One way to reach your chapter's goals—big or small—is to establish committees. Ideally, all members should serve on at least one committee so they feel invested and engaged in chapter activities.
Carve out time in your regular chapter meetings for committees to get together. Arrange the room with small tables where each committee of 3–5 members (or more, depending on how big your chapter is!) can sit. Assign committees an activity that needs to be planned, a problem that needs to be solved, or a goal that needs to be reached.
Example of a Committee Action Plan
Meeting 1: Define the Activity, Problem, or Goal
What is it? What does success look like? How will you measure it? Who decides if this is an approved activity (the chapter membership as a whole, chapter leaders, the committee)?
Meeting 2: Design the Solution
Identify deliverables and deadlines, make assignments, and set milestones.
Meeting 3: Check the Schedule
Report back on what's been done and what remains. Depending on the progress, you may need to develop a revised schedule.
Meeting 4: Evaluate

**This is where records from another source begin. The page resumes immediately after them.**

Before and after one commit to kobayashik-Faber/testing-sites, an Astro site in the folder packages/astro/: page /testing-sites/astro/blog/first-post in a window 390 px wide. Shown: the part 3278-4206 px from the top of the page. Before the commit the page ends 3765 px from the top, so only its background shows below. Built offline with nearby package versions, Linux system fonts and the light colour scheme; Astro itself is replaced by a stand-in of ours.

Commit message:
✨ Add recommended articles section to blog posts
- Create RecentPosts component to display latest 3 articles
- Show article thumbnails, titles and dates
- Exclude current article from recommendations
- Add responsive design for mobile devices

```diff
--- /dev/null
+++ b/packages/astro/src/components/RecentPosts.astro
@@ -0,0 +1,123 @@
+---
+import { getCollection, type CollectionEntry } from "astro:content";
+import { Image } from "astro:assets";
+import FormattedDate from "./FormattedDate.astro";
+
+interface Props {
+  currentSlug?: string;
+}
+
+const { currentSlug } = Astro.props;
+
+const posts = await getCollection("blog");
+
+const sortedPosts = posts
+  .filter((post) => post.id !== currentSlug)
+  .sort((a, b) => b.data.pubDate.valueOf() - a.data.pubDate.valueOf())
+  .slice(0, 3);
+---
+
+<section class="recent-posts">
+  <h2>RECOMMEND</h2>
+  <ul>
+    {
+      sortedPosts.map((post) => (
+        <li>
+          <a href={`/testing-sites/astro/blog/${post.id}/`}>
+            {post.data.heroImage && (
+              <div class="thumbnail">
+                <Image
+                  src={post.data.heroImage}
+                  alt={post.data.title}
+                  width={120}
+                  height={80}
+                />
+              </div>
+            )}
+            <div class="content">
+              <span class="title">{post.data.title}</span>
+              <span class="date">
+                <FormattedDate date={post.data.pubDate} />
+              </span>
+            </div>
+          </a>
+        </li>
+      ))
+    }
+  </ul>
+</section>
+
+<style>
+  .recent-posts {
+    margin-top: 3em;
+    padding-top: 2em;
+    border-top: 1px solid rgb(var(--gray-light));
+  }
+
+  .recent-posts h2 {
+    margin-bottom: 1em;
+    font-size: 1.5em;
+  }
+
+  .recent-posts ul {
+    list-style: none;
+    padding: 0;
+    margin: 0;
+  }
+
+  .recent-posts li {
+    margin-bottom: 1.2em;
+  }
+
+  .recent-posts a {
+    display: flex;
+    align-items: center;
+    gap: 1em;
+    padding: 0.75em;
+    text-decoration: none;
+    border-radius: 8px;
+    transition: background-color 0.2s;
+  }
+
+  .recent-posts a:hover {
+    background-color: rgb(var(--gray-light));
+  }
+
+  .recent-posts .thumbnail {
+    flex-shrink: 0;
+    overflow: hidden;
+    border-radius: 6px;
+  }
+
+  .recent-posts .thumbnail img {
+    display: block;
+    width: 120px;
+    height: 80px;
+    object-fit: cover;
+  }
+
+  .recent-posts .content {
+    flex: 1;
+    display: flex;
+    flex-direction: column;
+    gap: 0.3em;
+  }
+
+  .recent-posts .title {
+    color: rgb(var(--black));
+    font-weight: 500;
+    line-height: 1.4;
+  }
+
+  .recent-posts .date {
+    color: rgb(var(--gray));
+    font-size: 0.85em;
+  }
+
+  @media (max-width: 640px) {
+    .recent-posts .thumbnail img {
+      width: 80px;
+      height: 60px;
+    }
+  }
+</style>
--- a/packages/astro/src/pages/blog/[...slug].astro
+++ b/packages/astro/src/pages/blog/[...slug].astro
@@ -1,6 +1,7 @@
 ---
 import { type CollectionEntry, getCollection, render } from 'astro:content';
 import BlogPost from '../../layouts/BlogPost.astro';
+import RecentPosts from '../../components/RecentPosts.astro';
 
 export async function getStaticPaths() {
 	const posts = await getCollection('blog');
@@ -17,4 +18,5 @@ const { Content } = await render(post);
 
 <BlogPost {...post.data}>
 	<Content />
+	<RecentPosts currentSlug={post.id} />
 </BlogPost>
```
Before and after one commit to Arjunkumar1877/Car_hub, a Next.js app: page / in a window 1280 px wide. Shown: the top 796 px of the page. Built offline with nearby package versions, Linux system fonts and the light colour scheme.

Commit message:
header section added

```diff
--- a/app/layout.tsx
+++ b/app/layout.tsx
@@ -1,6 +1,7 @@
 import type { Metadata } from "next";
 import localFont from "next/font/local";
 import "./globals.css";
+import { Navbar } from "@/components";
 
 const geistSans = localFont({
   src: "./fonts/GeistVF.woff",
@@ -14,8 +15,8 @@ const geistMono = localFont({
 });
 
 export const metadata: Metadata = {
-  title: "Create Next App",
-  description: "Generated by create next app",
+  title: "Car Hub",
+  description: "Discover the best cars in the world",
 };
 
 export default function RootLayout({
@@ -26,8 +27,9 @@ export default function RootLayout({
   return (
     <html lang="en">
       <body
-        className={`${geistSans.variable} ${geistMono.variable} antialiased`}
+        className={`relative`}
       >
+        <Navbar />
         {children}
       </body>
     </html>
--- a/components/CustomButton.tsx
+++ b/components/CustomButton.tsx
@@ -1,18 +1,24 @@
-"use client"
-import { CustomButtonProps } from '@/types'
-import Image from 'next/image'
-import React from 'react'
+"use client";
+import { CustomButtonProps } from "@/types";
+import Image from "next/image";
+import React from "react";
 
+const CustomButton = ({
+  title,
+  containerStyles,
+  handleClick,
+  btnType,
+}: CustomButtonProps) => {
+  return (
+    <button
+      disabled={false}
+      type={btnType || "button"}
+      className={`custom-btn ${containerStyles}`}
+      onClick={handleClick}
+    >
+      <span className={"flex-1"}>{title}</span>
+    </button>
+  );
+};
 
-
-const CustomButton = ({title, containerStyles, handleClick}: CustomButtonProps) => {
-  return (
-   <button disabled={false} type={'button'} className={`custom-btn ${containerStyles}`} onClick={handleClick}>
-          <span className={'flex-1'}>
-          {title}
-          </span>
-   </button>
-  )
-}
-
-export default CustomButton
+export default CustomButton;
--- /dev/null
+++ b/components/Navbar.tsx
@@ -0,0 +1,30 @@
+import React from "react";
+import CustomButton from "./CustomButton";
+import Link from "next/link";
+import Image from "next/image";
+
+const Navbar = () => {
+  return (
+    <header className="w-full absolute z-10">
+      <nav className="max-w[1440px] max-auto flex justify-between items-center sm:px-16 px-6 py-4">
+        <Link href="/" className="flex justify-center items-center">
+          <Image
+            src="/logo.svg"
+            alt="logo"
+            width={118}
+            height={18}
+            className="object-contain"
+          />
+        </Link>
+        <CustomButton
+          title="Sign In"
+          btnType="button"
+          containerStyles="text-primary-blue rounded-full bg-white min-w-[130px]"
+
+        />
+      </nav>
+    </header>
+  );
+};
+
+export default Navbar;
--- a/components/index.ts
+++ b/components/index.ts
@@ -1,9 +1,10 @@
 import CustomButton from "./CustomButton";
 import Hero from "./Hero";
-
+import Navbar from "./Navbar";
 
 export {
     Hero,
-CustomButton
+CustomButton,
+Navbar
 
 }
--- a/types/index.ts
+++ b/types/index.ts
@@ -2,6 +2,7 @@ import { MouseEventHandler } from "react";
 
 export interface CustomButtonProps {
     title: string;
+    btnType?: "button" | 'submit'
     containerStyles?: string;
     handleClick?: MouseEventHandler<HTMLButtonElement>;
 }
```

Once the project's activity, solution, or goal is complete, discuss key learnings. Include an evaluation that details the process, lessons learned, and results. Keep the learnings in your chapter's archives so future committees can review and learn from them.